- 2. Sustainability needs to be embedded in business success.
While defining goals and opening discussions across the organization are important starting points, these actions are just that — a beginning. They need to be reinforced. This can take a variety of forms, such as company-wide recognition for brand leaders who step up to move their products onto a sustainability path. Companies can go a step further and incorporate sustainability achievements into brand leaders’ performance reviews and rewards.
These are cues to all employees, especially those involved with, or whose job responsibilities have been affected by, sustainability. It signals that their work is important and valued, and that plays a key role in a business’s success.
Recent research demonstrates this is particularly true when it comes to attracting and retaining talent, as well as forging a relationship with consumers. In addition to the previously cited McKinsey/Nielsen IQ analysis and the IRI/NPD-NYU Stern Center for Sustainable Business about the impact on consumers’ purchase behavior, a 2021 global study by IBM found that 70% of employees said sustainability programs make employers more appealing.
- 3. Sustainability practices and education go hand in hand.
Sustainability can support profit and growth, keep a brand competitive in a world where consumers increasingly expect corporate environmental conscientiousness, and strengthen consumer loyalty. But for all this to occur, sustainability efforts must be communicated.
Education also helps consumers do their part in the full sustainability cycle of reuse and recycling. It does no good for a package to be recyclable if a consumer doesn’t know what to do with it. Programs like How2Recycle offer resources and labeling tools to help brands accomplish these important education elements.
- 4. Sustainability starts now.
When it comes to sustainability, there’s no time like the present. Even if a brand leader is unsure of what can be accomplished or what the real impact of their efforts might be, those who start today will still have accomplished more five years down the road than those who continue to let uncertainty hold them back.
Leaders do not have to be sustainability experts to get the process started, nor do they need to have all of the answers. All they need is to bring a diverse team together and begin the conversation. Ask questions. Consider what sustainability means for the team and the brand. Identify what experts and support can be engaged to further define opportunities and solutions.
One theme that emerged from the Quad Packaging Sustainability Symposium sessions is that we all have a shared goal when it comes to sustainable packaging, and we can only accomplish that goal when we work together.
Sustainability and support of our environment has been a priority for Quad for decades, and Quad Packaging embraces that priority.
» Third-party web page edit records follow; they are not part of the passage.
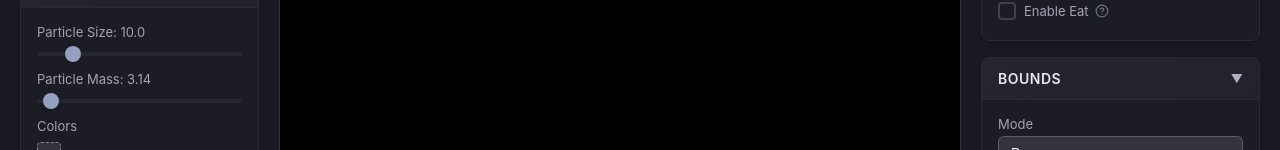
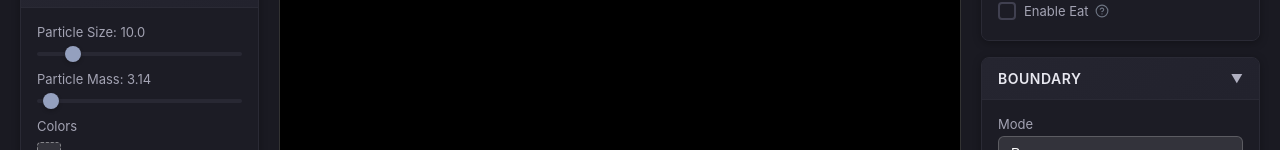
Before and after one commit to cazala/party, a React (Vite) app in the folder packages/playground/: page / in a window 1280 px wide. Shown: the part 650-800 px from the top of the page. Built offline with nearby package versions, Linux system fonts and the light colour scheme.

Commit message:
bounds -> boundary

```diff
--- a/packages/core/src/modules/forces/bounds.ts
+++ b/packages/core/src/modules/forces/boundary.ts
@@ -4,39 +4,39 @@ import { SpatialGrid } from "../spatial-grid";
 import { Vector2D } from "../vector";
 import { Physics } from "./physics";
 
-// Default constants for Bounds behavior
-export const DEFAULT_BOUNDS_BOUNCE = 0.4;
-export const DEFAULT_BOUNDS_MIN_BOUNCE_VELOCITY = 50; // Below this speed, bounce is reduced further
-export const DEFAULT_BOUNDS_REPEL_DISTANCE = 0; // No repel distance by default
-export const DEFAULT_BOUNDS_REPEL_STRENGTH = 0; // No repel strength by default
-export const DEFAULT_BOUNDS_MODE = "bounce"; // Default boundary mode
+// Default constants for Boundary behavior
+export const DEFAULT_BOUNDARY_BOUNCE = 0.4;
+export const DEFAULT_BOUNDARY_MIN_BOUNCE_VELOCITY = 50; // Below this speed, bounce is reduced further
+export const DEFAULT_BOUNDARY_REPEL_DISTANCE = 0; // No repel distance by default
+export const DEFAULT_BOUNDARY_REPEL_STRENGTH = 0; // No repel strength by default
+export const DEFAULT_BOUNDARY_MODE = "bounce"; // Default boundary mode
 
-export type BoundsMode = "bounce" | "kill" | "warp";
+export type BoundaryMode = "bounce" | "kill" | "warp";
 
-export interface BoundingBoxOptions {
+export interface BoundaryOptions {
   bounce?: number;
   minBounceVelocity?: number;
   repelDistance?: number;
   repelStrength?: number;
-  mode?: BoundsMode;
+  mode?: BoundaryMode;
   physics?: Physics; // Reference to physics module for friction
 }
 
-export class Bounds implements Force {
+export class Boundary implements Force {
   public bounce: number;
   public repelDistance: number;
   public repelStrength: number;
-  public mode: BoundsMode;
+  public mode: BoundaryMode;
   private cameraX: number = 0;
   private cameraY: number = 0;
   private zoom: number = 1;
   private physics?: Physics;
 
-  constructor(options: BoundingBoxOptions = {}) {
-    this.bounce = options.bounce || DEFAULT_BOUNDS_BOUNCE;
-    this.repelDistance = options.repelDistance || DEFAULT_BOUNDS_REPEL_DISTANCE;
-    this.repelStrength = options.repelStrength || DEFAULT_BOUNDS_REPEL_STRENGTH;
-    this.mode = options.mode || DEFAULT_BOUNDS_MODE;
+  constructor(options: BoundaryOptions = {}) {
+    this.bounce = options.bounce || DEFAULT_BOUNDARY_BOUNCE;
+    this.repelDistance = options.repelDistance || DEFAULT_BOUNDARY_REPEL_DISTANCE;
+    this.repelStrength = options.repelStrength || DEFAULT_BOUNDARY_REPEL_STRENGTH;
+    this.mode = options.mode || DEFAULT_BOUNDARY_MODE;
     this.physics = options.physics;
   }
 
@@ -58,7 +58,7 @@ export class Bounds implements Force {
     this.repelStrength = strength;
   }
 
-  setMode(mode: BoundsMode): void {
+  setMode(mode: BoundaryMode): void {
     this.mode = mode;
   }
 
--- a/packages/core/src/modules/forces/index.ts
+++ b/packages/core/src/modules/forces/index.ts
@@ -1,4 +1,4 @@
-export * from "./bounds";
+export * from "./boundary";
 export * from "./physics";
 export * from "./behavior";
 export * from "./collisions";
--- a/packages/core/src/modules/system.ts
+++ b/packages/core/src/modules/system.ts
@@ -10,12 +10,12 @@ import {
   DEFAULT_FRICTION,
 } from "./forces/physics";
 import {
-  Bounds,
-  DEFAULT_BOUNDS_BOUNCE,
-  DEFAULT_BOUNDS_MODE,
-  DEFAULT_BOUNDS_REPEL_DISTANCE,
-  DEFAULT_BOUNDS_REPEL_STRENGTH,
-} from "./forces/bounds";
+  Boundary,
+  DEFAULT_BOUNDARY_BOUNCE,
+  DEFAULT_BOUNDARY_MODE,
+  DEFAULT_BOUNDARY_REPEL_DISTANCE,
+  DEFAULT_BOUNDARY_REPEL_STRENGTH,
+} from "./forces/boundary";
 import {
   Collisions,
   DEFAULT_COLLISIONS_ENABLED,
@@ -154,7 +154,7 @@ export interface Config {
   };
 
   /** Boundary behavior settings */
-  bounds?: {
+  boundary?: {
     /** Bounce coefficient when particles hit boundaries (0-1) */
     bounce?: number;
     /** Friction applied during boundary interactions (0-1) */
@@ -305,7 +305,7 @@ export interface SystemOptions {
  *
  * // Add forces
  * system.addForce(new Physics());
- * system.addForce(new Bounds());
+ * system.addForce(new Boundary());
  *
  * // Start simulation
  * system.play();
@@ -641,8 +641,8 @@ export class System {
           inertia: force.inertia,
           friction: force.friction,
         };
-      } else if (force instanceof Bounds) {
-        config.bounds = {
+      } else if (force instanceof Boundary) {
+        config.boundary = {
           bounce: force.bounce,
           mode: force.mode,
           repelDistance: force.repelDistance,
@@ -725,14 +725,14 @@ export class System {
           force.setInertia(config.physics.inertia ?? DEFAULT_INERTIA);
           force.setFriction(config.physics.friction ?? DEFAULT_FRICTION);
         }
-      } else if (force instanceof Bounds && config.bounds) {
-        force.bounce = config.bounds.bounce ?? DEFAULT_BOUNDS_BOUNCE;
-        force.setMode(config.bounds.mode ?? DEFAULT_BOUNDS_MODE);
+      } else if (force instanceof Boundary && config.boundary) {
+        force.bounce = config.boundary.bounce ?? DEFAULT_BOUNDARY_BOUNCE;
+        force.setMode(config.boundary.mode ?? DEFAULT_BOUNDARY_MODE);
         force.setRepelDistance(
-          config.bounds.repelDistance ?? DEFAULT_BOUNDS_REPEL_DISTANCE
+          config.boundary.repelDistance ?? DEFAULT_BOUNDARY_REPEL_DISTANCE
         );
         force.setRepelStrength(
-          config.bounds.repelStrength ?? DEFAULT_BOUNDS_REPEL_STRENGTH
+          config.boundary.repelStrength ?? DEFAULT_BOUNDARY_REPEL_STRENGTH
         );
       } else if (force instanceof Collisions && config.collisions) {
         force.setEnabled(
--- a/packages/playground/src/App.tsx
+++ b/packages/playground/src/App.tsx
@@ -31,7 +31,7 @@ function App() {
   const {
     system,
     physics,
-    bounds,
+    boundary,
     behavior,
     collisions,
     fluid,
@@ -57,7 +57,7 @@ function App() {
   const { isFullscreen, toggleFullscreen } = useFullscreen({
     system: system || undefined,
     renderer: renderer || undefined,
-    bounds: bounds || undefined,
+    boundary: boundary || undefined,
     spatialGrid: spatialGrid || undefined,
     zoomStateRef,
   });
@@ -67,7 +67,7 @@ function App() {
     if (
       !system ||
       !physics ||
-      !bounds ||
+      !boundary ||
       !behavior ||
       !collisions ||
       !fluid ||
@@ -86,7 +86,7 @@ function App() {
   }, [
     system,
     physics,
-    bounds,
+    boundary,
     behavior,
     collisions,
     fluid,
@@ -223,7 +223,7 @@ function App() {
             system={system}
             physics={physics}
             behavior={behavior}
-            bounds={bounds}
+            boundary={boundary}
             collisions={collisions}
             fluid={fluid}
             sensors={sensors}
@@ -255,7 +255,7 @@ function App() {
         onClose={() => setIsLoadModalOpen(false)}
         system={system}
         renderer={renderer!}
-        bounds={bounds!}
+        boundary={boundary!}
         spatialGrid={spatialGrid!}
         zoomStateRef={zoomStateRef}
         undoRedo={undoRedo}
--- a/packages/playground/src/components/ForcesControls.tsx
+++ b/packages/playground/src/components/ForcesControls.tsx
@@ -3,7 +3,7 @@ import { RotateCcw, Download, Upload } from "lucide-react";
 import {
   Physics,
   Behavior,
-  Bounds,
+  Boundary,
   Collisions,
   Fluid,
   Sensors,
@@ -21,10 +21,10 @@ import {
   DEFAULT_BEHAVIOR_SEPARATION_RANGE,
   DEFAULT_BEHAVIOR_VIEW_RADIUS,
   DEFAULT_BEHAVIOR_VIEW_ANGLE,
-  DEFAULT_BOUNDS_BOUNCE,
-  DEFAULT_BOUNDS_REPEL_DISTANCE,
-  DEFAULT_BOUNDS_REPEL_STRENGTH,
-  DEFAULT_BOUNDS_MODE,
+  DEFAULT_BOUNDARY_BOUNCE,
+  DEFAULT_BOUNDARY_REPEL_DISTANCE,
+  DEFAULT_BOUNDARY_REPEL_STRENGTH,
+  DEFAULT_BOUNDARY_MODE,
   DEFAULT_COLLISIONS_ENABLED,
   DEFAULT_COLLISIONS_EAT,
   DEFAULT_INFLUENCE_RADIUS,
@@ -49,7 +49,7 @@ import {
 } from "@cazala/party";
 import { PhysicsControls } from "./control-sections/PhysicsControls";
 import { BehaviorControls } from "./control-sections/BehaviorControls";
-import { BoundsControls } from "./control-sections/BoundsControls";
+import { BoundaryControls } from "./control-sections/BoundaryControls";
 import { CollisionControls } from "./control-sections/CollisionControls";
 import { FluidsControls } from "./control-sections/FluidsControls";
 import { SensorsControls } from "./control-sections/SensorsControls";
@@ -62,7 +62,7 @@ interface ForcesControlsProps {
   system: System | null;
   physics: Physics | null;
   behavior: Behavior | null;
-  bounds: Bounds | null;
+  boundary: Boundary | null;
   collisions: Collisions | null;
   fluid: Fluid | null;
   sensors: Sensors | null;
@@ -75,7 +75,7 @@ export function ForcesControls({
   system,
   physics,
   behavior,
-  bounds,
+  boundary,
   collisions,
   fluid,
   sensors,
@@ -102,12 +102,12 @@ export function ForcesControls({
       physics.setFriction(0);
     }
 
-    // Reset bounds
-    if (bounds) {
-      bounds.bounce = DEFAULT_BOUNDS_BOUNCE;
-      bounds.setRepelDistance(DEFAULT_BOUNDS_REPEL_DISTANCE);
-      bounds.setRepelStrength(DEFAULT_BOUNDS_REPEL_STRENGTH);
-      bounds.setMode(DEFAULT_BOUNDS_MODE);
+    // Reset boundary
+    if (boundary) {
+      boundary.bounce = DEFAULT_BOUNDARY_BOUNCE;
+      boundary.setRepelDistance(DEFAULT_BOUNDARY_REPEL_DISTANCE);
+      boundary.setRepelStrength(DEFAULT_BOUNDARY_REPEL_STRENGTH);
+      boundary.setMode(DEFAULT_BOUNDARY_MODE);
     }
 
     // Reset collisions
@@ -268,8 +268,8 @@ export function ForcesControls({
         />
       </CollapsibleSection>
 
-      <CollapsibleSection title="Bounds">
-        <BoundsControls key={`bounds-${refreshKey}`} bounds={bounds} />
+      <CollapsibleSection title="Boundary">
+        <BoundaryControls key={`boundary-${refreshKey}`} boundary={boundary} />
       </CollapsibleSection>
 
       <CollapsibleSection title="Behavior">
--- a/packages/playground/src/hooks/useFullscreen.ts
+++ b/packages/playground/src/hooks/useFullscreen.ts
@@ -1,5 +1,5 @@
 import { useState, useEffect } from "react";
-import { System, Canvas2DRenderer, Bounds, SpatialGrid } from "@cazala/party";
+import { System, Canvas2DRenderer, Boundary, SpatialGrid } from "@cazala/party";
 import {
   getViewportWorldBounds,
   calculateCameraToShowWorldBounds,
@@ -9,7 +9,7 @@ import {
 interface UseFullscreenOptions {
   system?: System;
   renderer?: Canvas2DRenderer;
-  bounds?: Bounds;
+  boundary?: Boundary;
   spatialGrid?: SpatialGrid;
   zoomStateRef?: any;
   onToggle?: (value: boolean) => void;
@@ -17,7 +17,7 @@ interface UseFullscreenOptions {
 
 export const useFullscreen = (options: UseFullscreenOptions = {}) => {
   const [isFullscreen, setIsFullscreen] = useState(false);
-  const { system, renderer, bounds, spatialGrid, zoomStateRef, onToggle } =
+  const { system, renderer, boundary, spatialGrid, zoomStateRef, onToggle } =
     options;
 
   const toggleFullscreen = async () => {
@@ -87,7 +87,7 @@ export const useFullscreen = (options: UseFullscreenOptions = {}) => {
           cameraX,
           cameraY,
           zoom,
-          bounds,
+          boundary,
           spatialGrid,
           zoomStateRef
         );
@@ -157,7 +157,7 @@ export const useFullscreen = (options: UseFullscreenOptions = {}) => {
               cameraX,
               cameraY,
               zoom,
-              bounds,
+              boundary,
               spatialGrid,
               zoomStateRef
             );
@@ -179,7 +179,7 @@ export const useFullscreen = (options: UseFullscreenOptions = {}) => {
     onToggle,
     system,
     renderer,
-    bounds,
+    boundary,
     spatialGrid,
     zoomStateRef,
   ]);
--- a/packages/playground/src/hooks/usePlayground.ts
+++ b/packages/playground/src/hooks/usePlayground.ts
@@ -5,7 +5,7 @@ import {
   Particle,
   System,
   Vector2D,
-  Bounds,
+  Boundary,
   Behavior,
   Collisions,
   Fluid,
@@ -50,7 +50,7 @@ export function usePlayground(
   // Individual force/utility refs – kept outside of React state because the
   // physics engine mutates them on every tick.
   const physicsRef = useRef<Physics | null>(null);
-  const boundsRef = useRef<Bounds | null>(null);
+  const boundsRef = useRef<Boundary | null>(null);
   const behaviorRef = useRef<Behavior | null>(null);
   const collisionsRef = useRef<Collisions | null>(null);
   const fluidRef = useRef<Fluid | null>(null);
@@ -86,11 +86,11 @@ export function usePlayground(
 
   const animateZoom = useCallback(() => {
     const renderer = rendererRef.current;
-    const bounds = boundsRef.current;
+    const boundary = boundsRef.current;
     const spatialGrid = spatialGridRef.current;
     const zoomState = zoomStateRef.current;
 
-    if (!renderer || !bounds || !spatialGrid) return;
+    if (!renderer || !boundary || !spatialGrid) return;
 
     const currentZoom = renderer.getZoom();
     const camera = renderer.getCamera();
@@ -111,7 +111,7 @@ export function usePlayground(
       // Animation complete - set exact target values
       renderer.setZoom(zoomState.targetZoom);
       renderer.setCamera(zoomState.targetCameraX, zoomState.targetCameraY);
-      bounds.setCamera(
+      boundary.setCamera(
         zoomState.targetCameraX,
         zoomState.targetCameraY,
         zoomState.targetZoom
@@ -137,7 +137,7 @@ export function usePlayground(
 
     renderer.setZoom(newZoom);
     renderer.setCamera(newCameraX, newCameraY);
-    bounds.setCamera(newCameraX, newCameraY, newZoom);
+    boundary.setCamera(newCameraX, newCameraY, newZoom);
     spatialGrid.setCamera(newCameraX, newCameraY, newZoom);
 
     // Continue animation
@@ -279,8 +279,8 @@ export function usePlayground(
     });
     physicsRef.current = physics;
 
-    const bounds = new Bounds({ physics: physics });
-    boundsRef.current = bounds;
+    const boundary = new Boundary({ physics: physics });
+    boundsRef.current = boundary;
 
     const behavior = new Behavior({ enabled: false }); // Playground default: on
     behaviorRef.current = behavior;
@@ -318,7 +318,7 @@ export function usePlayground(
     sensors.setRenderer(renderer);
 
     system.addForce(physics);
-    system.addForce(bounds);
+    system.addForce(boundary);
     system.addForce(behavior);
     system.addForce(collisions);
     system.addForce(fluid);
@@ -330,8 +330,8 @@ export function usePlayground(
       renderer.render(system);
     });
 
-    // Initialize bounds with initial camera position and zoom
-    bounds.setCamera(0, 0, 1);
+    // Initialize boundary with initial camera position and zoom
+    boundary.setCamera(0, 0, 1);
 
     system.play();
 
@@ -606,7 +606,7 @@ export function usePlayground(
     // Live engine handles ------------------------------------------------------
     system: systemRef.current,
     physics: physicsRef.current,
-    bounds: boundsRef.current,
+    boundary: boundsRef.current,
     behavior: behaviorRef.current,
     collisions: collisionsRef.current,
     fluid: fluidRef.current,
```
Also changed, not shown: packages/core/src/index.ts (+12 -3 lines), packages/playground/src/components/control-sections/BoundaryControls.tsx (renamed from packages/playground/src/components/control-sections/BoundsControls.tsx, +29 -29 lines), packages/playground/src/components/modals/LoadSessionModal.tsx (+4 -4 lines), packages/playground/src/utils/SessionManager.ts (+4 -4 lines), packages/core/README.md, 2 other files (tests, documents, lock files or other folders).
As a Quad operating unit, Quad Packaging is responsible for pursuing environmental improvements relevant to our business and partnering with our clients on innovative solutions while also contributing to the advancement of company-wide Environmental, Social and Governance (ESG) objectives. Environmental stewardship is embedded in Quad’s commitment to culture and social purpose. Quad shares its environment and social commitments — and progress on those commitments — in our annual ESG report.